Mark T (True) or F (False) in each of the following sentences.

1 Competition among savvy investors who try to “beat the market” and earn a positive alpha should keep their portfolio close to the market portfolio much of the time.

2 The difference between a stock’s expected return and its required return according to the capital market line (CML) is the stock’s alpha.

3 Because beating the market requires enough trading skill to overcome transaction costs as well as behavioral biases, CAPM wisdom that investors should “hold the market” is probably the best advice for most people.

4 If all investors have homogeneous expectations, which states that all investors have the same information, all investors would be aware that the stock had a positive alpha and none would be willing to sell.

5 An important conclusion of the CAPM is that investors should never hold the market portfolio combined with risk-free investments.

6 Securities always have zero alphas if the market portfolio that is used is not a good proxy for the true market portfolio.

7 There is evidence that individual investors fail to diversify their portfolios adequately (underdiversification bias) and favor investments in companies they are familiar with (familiarity bias).

8 An alternative reason why investors make similar trading errors is that they are actively trying to follow each other’s behavior. This phenomenon, in which individuals imitate each other’s actions, is referred to as disposition effect.

9 The idea that investors can tailor their risk exposures based on common risk factors has become known amongst as a smart beta strategy.

10 We call the tendency to hang on to losers and sell winners the herd behavior.

11 The relative wealth concerns bias suggests that investors care most about the performance of their portfolio relative to that of their peers.

12 The disposition effect refers to investors’ tendency to sell winning investments too early and hold onto losing investments for too long due to their preference for realizing losses.

13 Herd behavior occurs when investors follow the actions of others rather than relying on their own analysis, often leading to market bubbles and crashes.

14 The disposition effect suggests that investors are more likely to sell losing investments too early and hold onto winning investments for too long, driven by a preference for realizing gains.

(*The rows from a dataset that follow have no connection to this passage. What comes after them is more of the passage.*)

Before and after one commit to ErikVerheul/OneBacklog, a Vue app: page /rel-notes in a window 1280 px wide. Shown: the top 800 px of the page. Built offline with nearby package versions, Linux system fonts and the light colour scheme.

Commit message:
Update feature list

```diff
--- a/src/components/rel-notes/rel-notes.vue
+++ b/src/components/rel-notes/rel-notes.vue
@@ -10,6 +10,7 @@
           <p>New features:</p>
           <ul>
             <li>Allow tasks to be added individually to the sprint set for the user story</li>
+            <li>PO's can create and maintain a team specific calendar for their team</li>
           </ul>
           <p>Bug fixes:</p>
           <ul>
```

15 In an efficient market, asset prices fully reflect all available information, making it impossible for investors to consistently outperform the market.

16 Weak form market efficiency implies that past prices and trading volumes cannot be used to predict future price movements, as they are already reflected in current prices.

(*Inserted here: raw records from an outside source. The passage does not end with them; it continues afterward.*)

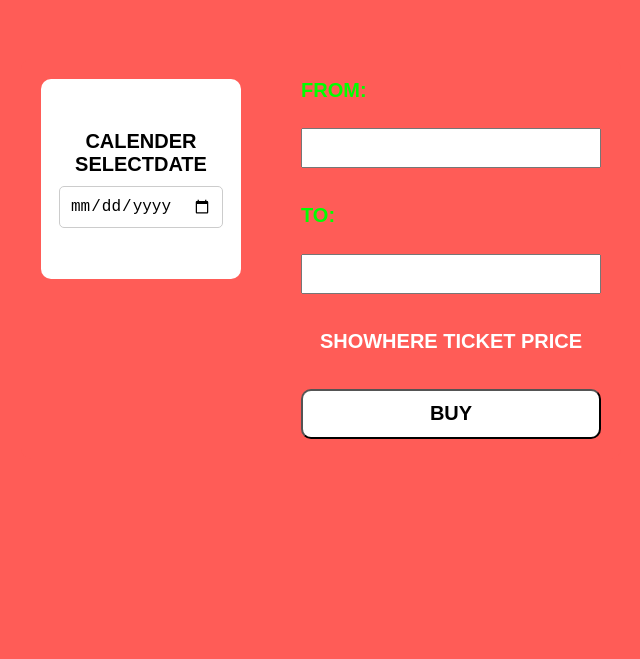
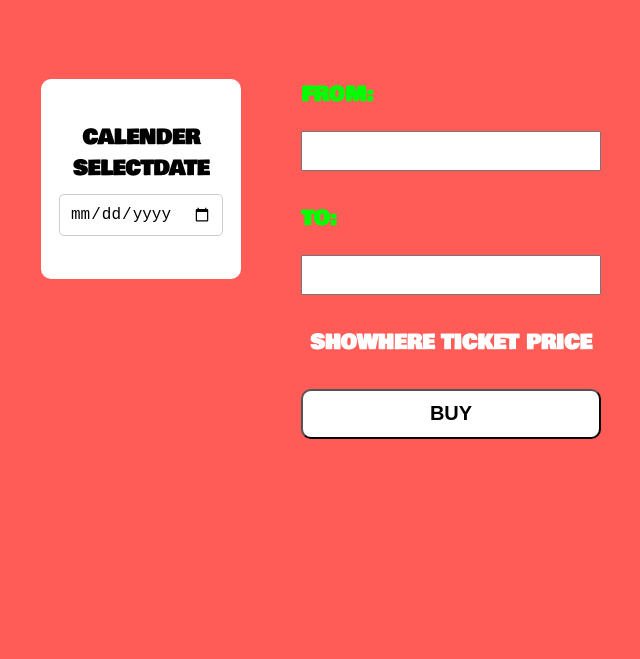
Before and after one commit to riyazvag/rtc, a plain HTML site: page index.html in a window 1280 px wide. Shown: the part 141-800 px from the top of the page, without its empty margins (319-959 px from the left). Drawn offline with Linux system fonts and the light colour scheme.

Commit message:
Update index.html

```diff
--- a/index.html
+++ b/index.html
@@ -4,6 +4,8 @@
     <meta charset="UTF-8">
     <meta name="viewport" content="width=device-width, initial-scale=1.0">
     <title>Ticket Booking Form</title>
+    <!-- Google Font -->
+    <link href="https://fonts.googleapis.com/css2?family=Bowlby+One&display=swap" rel="stylesheet">
     <style>
         * {
             margin: 0;
@@ -12,7 +14,7 @@
         }
 
         body {
-            font-family: Arial, sans-serif;
+            font-family: 'Bowlby One', cursive; /* Applying Bowlby One font */
         }
 
         .container {
```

17 In a semi-strong form efficient market, prices reflect all public information as well as private information known only to a select group of investors.

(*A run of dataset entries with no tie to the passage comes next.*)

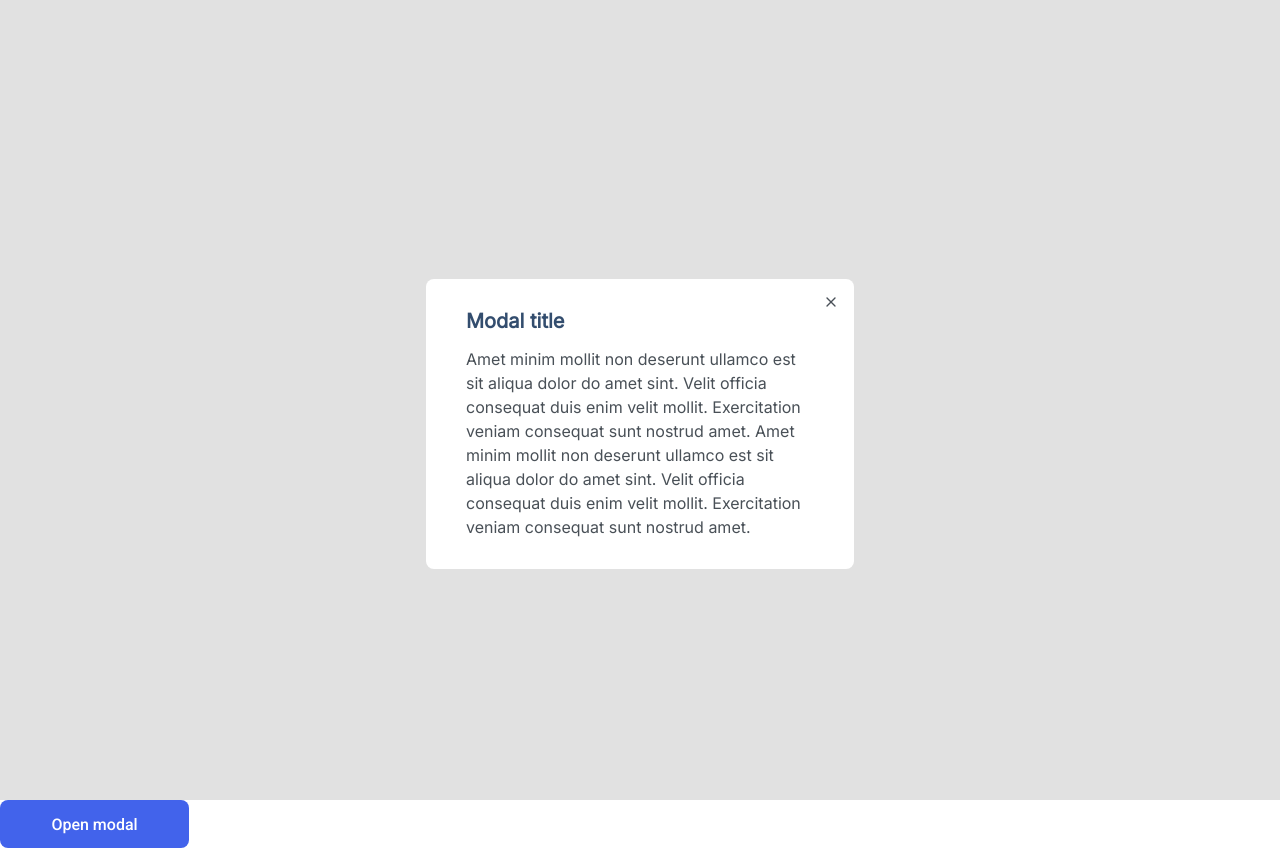
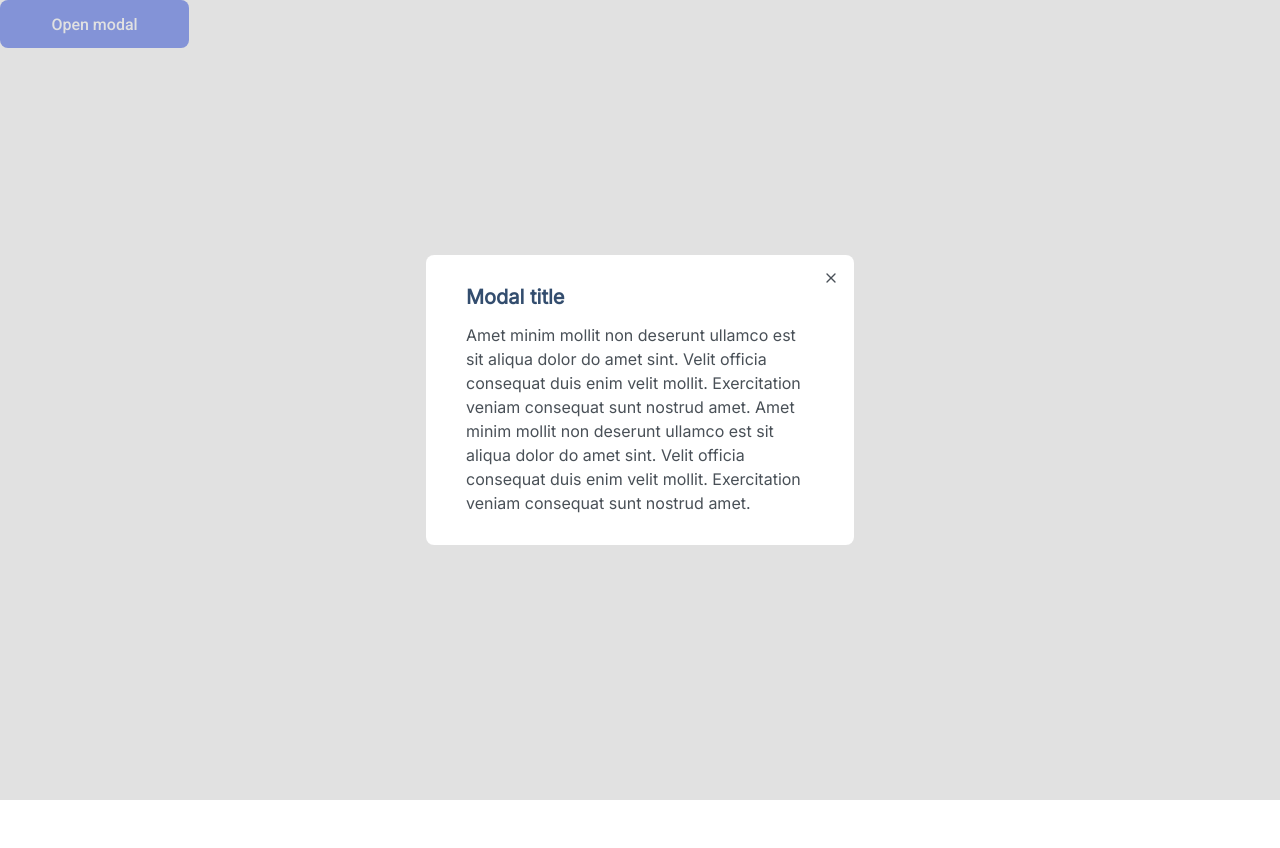
Before and after one commit to js-tasks-ru/htmlcss-20230411_julia-kurianova, a website: page 05-lection3/02-modal/index.html in a window 1280 px wide. Both pictures are taken after a click on the button "Open modal". After the commit the page ends 800 px from the top, so only its background shows below. Drawn offline with Linux system fonts and the light colour scheme.

Commit message:
Fix after first review

```diff
--- a/05-lection3/02-modal/index.html
+++ b/05-lection3/02-modal/index.html
@@ -8,8 +8,7 @@
         <title>Modal</title>
     </head>
     <body>
-        <div class="modal">
-            <div class="modal__wrapper" id="modal">
+        <div class="modal" id="modal">
             <div class="modal__content">
                 <svg class="modal__close" id="modal-close" width="16" height="16" viewBox="0 0 16 16" fill="none" xmlns="http://www.w3.org/2000/svg">
                     <path fill-rule="evenodd" clip-rule="evenodd" d="M12.4714 3.52861C12.7318 3.78896 12.7318 4.21107 12.4714 4.47141L4.47141 12.4714C4.21107 12.7318 3.78896 12.7318 3.52861 12.4714C3.26826 12.2111 3.26826 11.789 3.52861 11.5286L11.5286 3.52861C11.789 3.26826 12.2111 3.26826 12.4714 3.52861Z" fill="#495057"/>
@@ -25,7 +24,6 @@
             </div>
         </div>
         <button type="button" id="modal-open" class="button button_primary">Open modal</button>
-        </div>
     </body>
     <script src="./index.js"></script>
 </html>
--- a/05-lection3/02-modal/modal.css
+++ b/05-lection3/02-modal/modal.css
@@ -1,11 +1,9 @@
 .modal {
-    position: relative;
-}
-
-.modal__wrapper {
+    position: fixed;
+    height: 100%;
+    width: 100%;
+    display: none;
     background-color: rgba(196, 196, 196, .5);
-    height: 100vh;
-    display: none;
 }
 
 .modal__content {
```
Lines whose indentation alone changed are shown as unchanged.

18 Strong form market efficiency suggests that even insider information cannot be used to consistently achieve abnormal returns, as it is already reflected in asset prices.

19 Market efficiency suggests that it is difficult for investors to consistently identify undervalued or overvalued securities through fundamental or technical analysis.

20 In a perfectly efficient market, prices reflect all information instantaneously, leaving very limited room for arbitrage opportunities.

21 If investors have relative wealth concerns, they care most about their current portfolio performance relative to their past portfolio performance.

22 Strong-form efficiency implies that professional investors cannot consistently outperform the market.

23 Semi strong-form efficiency implies that professional investors may outperform the market if they acquire private information prior to the market.

24 Semi strong-form efficiency implies that stock prices reflect all available information.

And here are some additional multiple choice problems.

Q1: Which of the following is included in the Fama-French three-factor model?